IPP Mail Archive: RE: IPP> Minutes of telecon to decide on P

IPP Mail Archive: RE: IPP> Minutes of telecon to decide on P

RE: IPP> Minutes of telecon to decide on PWG Media Size syntax, W ed, May 2 [class vs. explicit units]

From: pmoore@netreon.com
Date: Mon May 07 2001 - 14:54:17 EDT

  • Next message: don@lexmark.com: "RE: IPP> Minutes of telecon to decide on PWG Media Size syntax, Wed, May 2 [class vs. explicit units]"

    Ah, the joys of trying to combine human readable and machine readable data.

    I still dont understand why you dont just have a human readable media
    description ("A4 bond - very nice but expensive", "recycled letter"), that is
    free format and localized - the intent is to allow a user to directly select one
    of them.

    If an app wants real data about the media then provide explicit queryable
    machine readable attributes - media-size, media-color, media-weight.

    Alternatively if the protcol is not rich enough to provide these attribute then
    provide two attributes - media-info (machine readable) and media description
    (human readable). Media-info would be a structured string syntax but there would
    be no argument about how readable it is (how about
    "szx=8in,szy=11in,wt=12g,mfg=kodak")

    Otherwise somebody will have to hand out laminated cards with the ABNF syntax
    explained whenever I visit Laptop Lane.

    "Hastings, Tom N" <hastings@cp10.es.xerox.com> on 05/07/2001 11:19:30 AM

    To: don@lexmark.com
    cc: "ipp (E-mail)" <ipp@pwg.org>, "Mark VanderWiele (E-mail)"
          <markv@us.ibm.com> (bcc: Paul Moore/AUCO/US)

    Subject: RE: IPP> Minutes of telecon to decide on PWG Media Size syntax, W ed,
          May 2 [class vs. explicit units]

    Don wrote:

    "No advantage to explicit units."

    The flaw that we saw at the telecon to using class names (or prefix) to
    indicate units implicitly, rather than having units explicitly represented,
    is that we *will* add new class names as the need arises, but we are very
    unlikely to add new size units.

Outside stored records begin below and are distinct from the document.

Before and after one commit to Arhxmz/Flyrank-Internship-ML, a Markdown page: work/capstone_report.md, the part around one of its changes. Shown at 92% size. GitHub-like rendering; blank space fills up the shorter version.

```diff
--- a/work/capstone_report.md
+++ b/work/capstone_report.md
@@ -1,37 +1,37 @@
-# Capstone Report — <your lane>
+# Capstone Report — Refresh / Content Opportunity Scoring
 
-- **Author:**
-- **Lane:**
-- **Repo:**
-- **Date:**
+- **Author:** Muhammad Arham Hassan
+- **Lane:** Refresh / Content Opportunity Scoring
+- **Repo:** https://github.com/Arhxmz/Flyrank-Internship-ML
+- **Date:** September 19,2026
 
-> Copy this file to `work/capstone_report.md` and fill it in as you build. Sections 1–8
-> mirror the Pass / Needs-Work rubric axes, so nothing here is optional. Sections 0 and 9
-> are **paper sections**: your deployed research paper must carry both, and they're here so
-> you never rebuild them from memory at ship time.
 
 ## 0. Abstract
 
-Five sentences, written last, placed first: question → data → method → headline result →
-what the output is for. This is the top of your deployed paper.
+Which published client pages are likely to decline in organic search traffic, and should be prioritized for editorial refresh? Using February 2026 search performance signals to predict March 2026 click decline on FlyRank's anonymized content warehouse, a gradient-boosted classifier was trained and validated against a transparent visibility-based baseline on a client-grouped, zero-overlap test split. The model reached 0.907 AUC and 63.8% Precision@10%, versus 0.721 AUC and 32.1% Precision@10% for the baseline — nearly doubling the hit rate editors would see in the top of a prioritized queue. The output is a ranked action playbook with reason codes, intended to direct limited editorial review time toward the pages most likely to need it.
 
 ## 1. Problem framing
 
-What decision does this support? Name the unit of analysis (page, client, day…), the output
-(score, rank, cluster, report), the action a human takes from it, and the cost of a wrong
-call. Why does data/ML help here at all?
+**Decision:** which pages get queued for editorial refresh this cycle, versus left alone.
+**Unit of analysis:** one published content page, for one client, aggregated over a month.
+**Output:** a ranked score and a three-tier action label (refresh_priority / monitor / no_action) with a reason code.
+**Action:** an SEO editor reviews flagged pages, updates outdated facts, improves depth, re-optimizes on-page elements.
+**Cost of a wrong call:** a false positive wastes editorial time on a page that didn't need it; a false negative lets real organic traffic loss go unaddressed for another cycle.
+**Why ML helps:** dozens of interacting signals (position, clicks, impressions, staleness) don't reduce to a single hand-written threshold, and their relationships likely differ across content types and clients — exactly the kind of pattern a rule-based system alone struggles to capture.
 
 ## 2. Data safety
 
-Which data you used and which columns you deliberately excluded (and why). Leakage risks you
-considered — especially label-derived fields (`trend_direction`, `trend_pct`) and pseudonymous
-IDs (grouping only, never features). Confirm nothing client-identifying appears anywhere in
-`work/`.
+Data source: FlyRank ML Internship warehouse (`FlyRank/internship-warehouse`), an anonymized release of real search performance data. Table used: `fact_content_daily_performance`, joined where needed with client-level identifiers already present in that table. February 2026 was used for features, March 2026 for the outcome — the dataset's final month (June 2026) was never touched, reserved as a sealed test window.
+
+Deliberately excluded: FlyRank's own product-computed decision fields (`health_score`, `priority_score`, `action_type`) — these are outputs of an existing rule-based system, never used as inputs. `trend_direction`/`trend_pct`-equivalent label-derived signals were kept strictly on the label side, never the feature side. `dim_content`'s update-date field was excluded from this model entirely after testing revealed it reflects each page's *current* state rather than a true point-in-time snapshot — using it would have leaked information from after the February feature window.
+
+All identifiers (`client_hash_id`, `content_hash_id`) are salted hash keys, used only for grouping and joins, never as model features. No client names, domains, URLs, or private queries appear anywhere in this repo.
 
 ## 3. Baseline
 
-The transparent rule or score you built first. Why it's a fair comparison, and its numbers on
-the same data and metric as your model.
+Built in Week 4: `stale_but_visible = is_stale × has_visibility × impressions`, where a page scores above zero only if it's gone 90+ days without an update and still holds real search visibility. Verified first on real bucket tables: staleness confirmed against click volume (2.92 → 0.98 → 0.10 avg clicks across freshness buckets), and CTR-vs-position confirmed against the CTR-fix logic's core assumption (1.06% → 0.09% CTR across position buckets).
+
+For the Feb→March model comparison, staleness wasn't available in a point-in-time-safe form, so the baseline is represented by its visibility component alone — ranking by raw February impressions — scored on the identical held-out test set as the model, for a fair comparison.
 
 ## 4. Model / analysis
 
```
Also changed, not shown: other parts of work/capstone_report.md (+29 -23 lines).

    Why do you think we won't add new class names in the future?

    The size units are baked into the ABNF as "in" and "mm", so adding new size
    units will take a major revision of the standard, not just adding new names.
    We also don't add a name for size that is already present, but differs only
    in units. However, I think we all assumed that new class names (or prefix
    names) would be added as needed, without any change to the ABNF or to the
    code of conforming clients and Printers. Adding new units will change the
    ABNF and will change the code of most clients and Printers.

    While most new class names will be metric, there is no guarantee that the
    only two English unit class names: "na-" and "oe-" will be the only English
    class names that we ever have. We may need some additional English class
    names. But how could a client that is trying to do a good job and localizes
    the units by converting all units to what the user wants before displaying
    them do with an unrecognized class name? Assume that it is metric? But
    what if the new class name were really an English units class name?

    It was that reasoning at the telecon that caused us to abandon the class
    name with implicit units. (I had tried retain the class name, but
    suggesting that we could freeze forever the English class names at "na-" and
    "oe-", but the group thought that was a bad idea, so I abandoned that
    approach to saving the class name to imply units).

    And even in the very unlikely situation that we do agree to add more units
    (and add those units to the ABNF), a client will be able to know for certain
    that it doesn't know what the units are and will *avoid* making a mistake
    when converting the unknown units to its internal representation. With the
    class idea, the client would be forced to assume that an unrecognized class
    name was still metric and make a mistake, or not be able to handle new class
    names (which would be unfortunate, since we expect to add class/prefix names
    as the need arises and we don't need to change the ABNF to do so).

    Finally, even in the very unlikely situation that we do agree to add more
    units (and add those units to the ABNF), for client software that doesn't
    care what the size is because they are using XHTML-Print, the units are only
    of interest to the human user. So the user will either know what the new
    units are ("AN" is angstroms, or that "LY" is light years,
    or that "TW" is twips) and will be able to choose or won't know what the
    units are and so won't choose that size from the list that the Printer
    supplied to the client.

    Remember we won't add a size name to the standard that differs only in its
    units. So it would only be new sizes that could get new units, anyway.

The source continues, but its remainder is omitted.